Sergeant Russell Pierce, from Mayview, Missouri, a cattle rancher and row-crop farmer, was placed in charge of the fish hatchery project. After searching the internet for information he began work with the Nangarhar Fish Producers Association.
Sgt. 1st Class Russell Pierce, Mayview, Missouri: "Even when I started that, it's hard to get out of the, you know, 21st century American mindset where you're saying, 'well we need to, you know, get some electronics this and and, ahm we need to computerize that or get aeration pumps'... Their power grid is is very poor; to a point that they don't even count on it."
Some thought was given to upgrading an existing hatchery but it was determined the facility was in a flood plane and a new location had to be found.

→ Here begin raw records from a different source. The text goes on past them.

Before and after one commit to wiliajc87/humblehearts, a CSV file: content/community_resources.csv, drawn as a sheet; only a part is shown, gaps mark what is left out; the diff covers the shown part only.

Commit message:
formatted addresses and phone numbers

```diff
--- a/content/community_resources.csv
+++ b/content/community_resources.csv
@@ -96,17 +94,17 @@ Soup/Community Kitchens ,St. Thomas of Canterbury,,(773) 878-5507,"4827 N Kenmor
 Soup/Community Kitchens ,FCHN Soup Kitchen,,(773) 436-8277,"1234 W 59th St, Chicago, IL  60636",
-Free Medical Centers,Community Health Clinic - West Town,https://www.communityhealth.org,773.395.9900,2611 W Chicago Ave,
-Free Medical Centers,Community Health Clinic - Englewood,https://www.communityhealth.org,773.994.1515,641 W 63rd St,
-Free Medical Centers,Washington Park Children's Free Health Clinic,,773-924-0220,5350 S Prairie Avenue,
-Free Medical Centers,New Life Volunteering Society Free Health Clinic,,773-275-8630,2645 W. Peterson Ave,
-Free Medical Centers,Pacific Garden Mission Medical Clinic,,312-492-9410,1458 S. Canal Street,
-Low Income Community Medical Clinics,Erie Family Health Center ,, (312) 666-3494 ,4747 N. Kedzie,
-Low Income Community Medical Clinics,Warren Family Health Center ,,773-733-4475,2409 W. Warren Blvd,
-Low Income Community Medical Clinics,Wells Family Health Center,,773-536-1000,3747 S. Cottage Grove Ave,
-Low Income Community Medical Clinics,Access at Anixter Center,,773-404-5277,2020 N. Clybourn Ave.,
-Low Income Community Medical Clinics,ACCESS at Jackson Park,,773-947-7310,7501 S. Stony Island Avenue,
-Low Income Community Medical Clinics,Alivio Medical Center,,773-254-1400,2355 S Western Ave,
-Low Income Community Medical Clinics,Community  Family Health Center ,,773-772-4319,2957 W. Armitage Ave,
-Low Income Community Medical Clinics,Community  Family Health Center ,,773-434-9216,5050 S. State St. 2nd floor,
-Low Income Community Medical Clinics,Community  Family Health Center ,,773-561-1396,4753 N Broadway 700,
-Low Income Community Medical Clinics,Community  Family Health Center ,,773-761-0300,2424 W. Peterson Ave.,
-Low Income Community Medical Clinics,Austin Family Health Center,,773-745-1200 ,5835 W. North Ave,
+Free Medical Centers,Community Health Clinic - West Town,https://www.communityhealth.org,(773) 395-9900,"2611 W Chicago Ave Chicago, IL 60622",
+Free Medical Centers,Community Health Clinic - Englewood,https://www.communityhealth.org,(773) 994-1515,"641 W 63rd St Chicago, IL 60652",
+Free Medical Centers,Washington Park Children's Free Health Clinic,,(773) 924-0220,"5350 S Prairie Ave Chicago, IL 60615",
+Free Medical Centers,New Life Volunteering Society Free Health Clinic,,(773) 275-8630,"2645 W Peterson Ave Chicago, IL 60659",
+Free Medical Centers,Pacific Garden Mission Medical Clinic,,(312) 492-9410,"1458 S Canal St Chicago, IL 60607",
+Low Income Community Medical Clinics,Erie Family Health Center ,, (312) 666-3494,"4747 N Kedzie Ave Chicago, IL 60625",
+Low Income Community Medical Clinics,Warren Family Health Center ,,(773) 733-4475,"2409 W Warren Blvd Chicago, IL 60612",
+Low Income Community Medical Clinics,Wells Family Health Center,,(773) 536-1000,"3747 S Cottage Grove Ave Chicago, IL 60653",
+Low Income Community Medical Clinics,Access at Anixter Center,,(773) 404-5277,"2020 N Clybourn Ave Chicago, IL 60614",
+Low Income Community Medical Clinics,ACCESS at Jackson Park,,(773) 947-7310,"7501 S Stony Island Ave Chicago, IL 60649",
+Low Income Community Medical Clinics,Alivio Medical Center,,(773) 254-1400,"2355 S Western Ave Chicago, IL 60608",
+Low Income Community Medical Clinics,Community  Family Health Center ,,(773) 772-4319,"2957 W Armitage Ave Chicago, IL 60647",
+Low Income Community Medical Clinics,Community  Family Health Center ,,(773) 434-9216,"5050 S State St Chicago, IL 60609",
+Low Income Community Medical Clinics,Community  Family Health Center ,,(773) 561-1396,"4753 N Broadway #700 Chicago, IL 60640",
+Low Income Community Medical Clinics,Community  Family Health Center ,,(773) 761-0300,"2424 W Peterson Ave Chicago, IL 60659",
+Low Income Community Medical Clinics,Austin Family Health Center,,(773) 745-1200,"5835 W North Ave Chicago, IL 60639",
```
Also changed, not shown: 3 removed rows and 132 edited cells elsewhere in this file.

When the ADT left in late December 2008, negotiations for a new facility just outside of Jalalabad were in progress.
Once in Afghanistan, the ADT considered the knowledge they were imparting might be used to grow more opium poppies, the main ingredient in the illegal drug heroin. But after asking local farmers about the issue they were assured poppy growing was a criminal problem not an agricultural one.
Master Sgt. Larry Godsey, Marshall, Missouri: "With...world wheat prices what they were this past year wheat actually was more profitable than poppy. So that probably helped us I don't know...But I guess you have to look at it in terms of incentives. There's a reason why people grow poppy and, and typically they grow it, number one, either because that's the only alternative they have or, number two, is because they're being forced to grow it.

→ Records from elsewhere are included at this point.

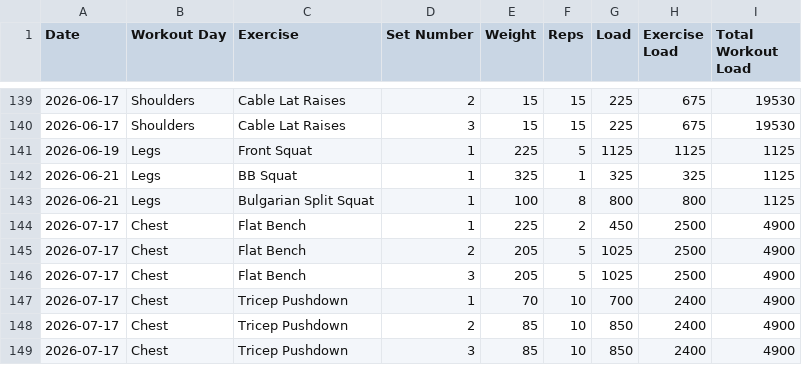
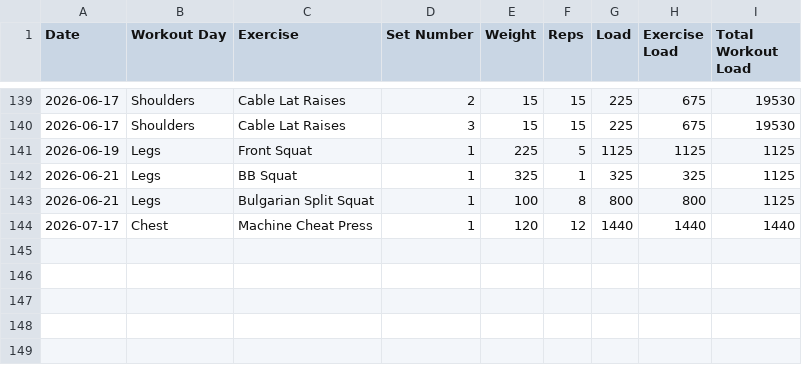
Before and after one commit to auckiefenstermacher19-cmd/Workout-Tracker-v2, a CSV file: workout_tracker.csv, drawn as a sheet; only a part is shown, gaps mark what is left out.

Commit message:
Autosave Chest — 2026-07-17

```diff
--- a/workout_tracker.csv
+++ b/workout_tracker.csv
@@ -143,7 +143,2 @@ Date,Workout Day,Exercise,Set Number,Weight,Reps,Load,Exercise Load,Total Workou
 2026-06-21,Legs,Bulgarian Split Squat,1,100,8,800,800,1125
-2026-07-17,Chest,Flat Bench,1,225,2,450,2500,4900
-2026-07-17,Chest,Flat Bench,2,205,5,1025,2500,4900
-2026-07-17,Chest,Flat Bench,3,205,5,1025,2500,4900
-2026-07-17,Chest,Tricep Pushdown,1,70,10,700,2400,4900
-2026-07-17,Chest,Tricep Pushdown,2,85,10,850,2400,4900
-2026-07-17,Chest,Tricep Pushdown,3,85,10,850,2400,4900
+2026-07-17,Chest,Machine Cheat Press,1,120,12,1440,1440,1440
```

The focal point of the mission became water management for electrical power generation and irrigation.
To help bring electricity to rural regions of the country the team completely refurbished two hydroelectric dam. The generating plants now supply power to the nearby villages of Sengani and Omarkheyl and to the small grain mills installed at each dam site.
Larry Godsey, Marshall, Missouri: "They don't know who we were and by going into these communities and getting them electricity or getting them a wheat mill or a corn mill or whatever it's you know its winning the hearts and minds and that's what we were trying to do."
The one project Godsey and his team thought might help the most was the installation of check-dams to hold back spring melt water. The water would then be available for irrigation during the heat of the region's sweltering summers when the mercury often passes 130 degrees. Three optimal locations were found high in the nearby mountains.
To reach these sites, the team often would drive several hours and, once the trail became too rough for vehicles, walk several more.
Sgt. 1st Class Russell Pierce, Mayview, Missouri:"...I think there were times that we were in areas that were um definitely not exactly friendly to US Forces but because of who we were and what we were doing and the reputation that we um built quickly among those individuals over there. We got away with a lot of stuff we shouldn't have."
Gratification aside, ADT members are quick to count the cost of their mission against the benefits of their work. Despite the Pentagon's commitment of more than a million dollars Godsey continues to weigh the risks and rewards.
Master Sgt. Larry Godsey, Marshall, Missouri: "I enjoyed the mission, it was dangerous, it was challenging, um, it was frustrating at times, but it was one of those missions where you really felt like you were making an impact. And you're doing something for people and you felt like you're making progress. And so do I want to go back? Yeah, I'd go back. I don't know if I want to go back for another year but I'd go back."
For Market to Market, I'm David Miller.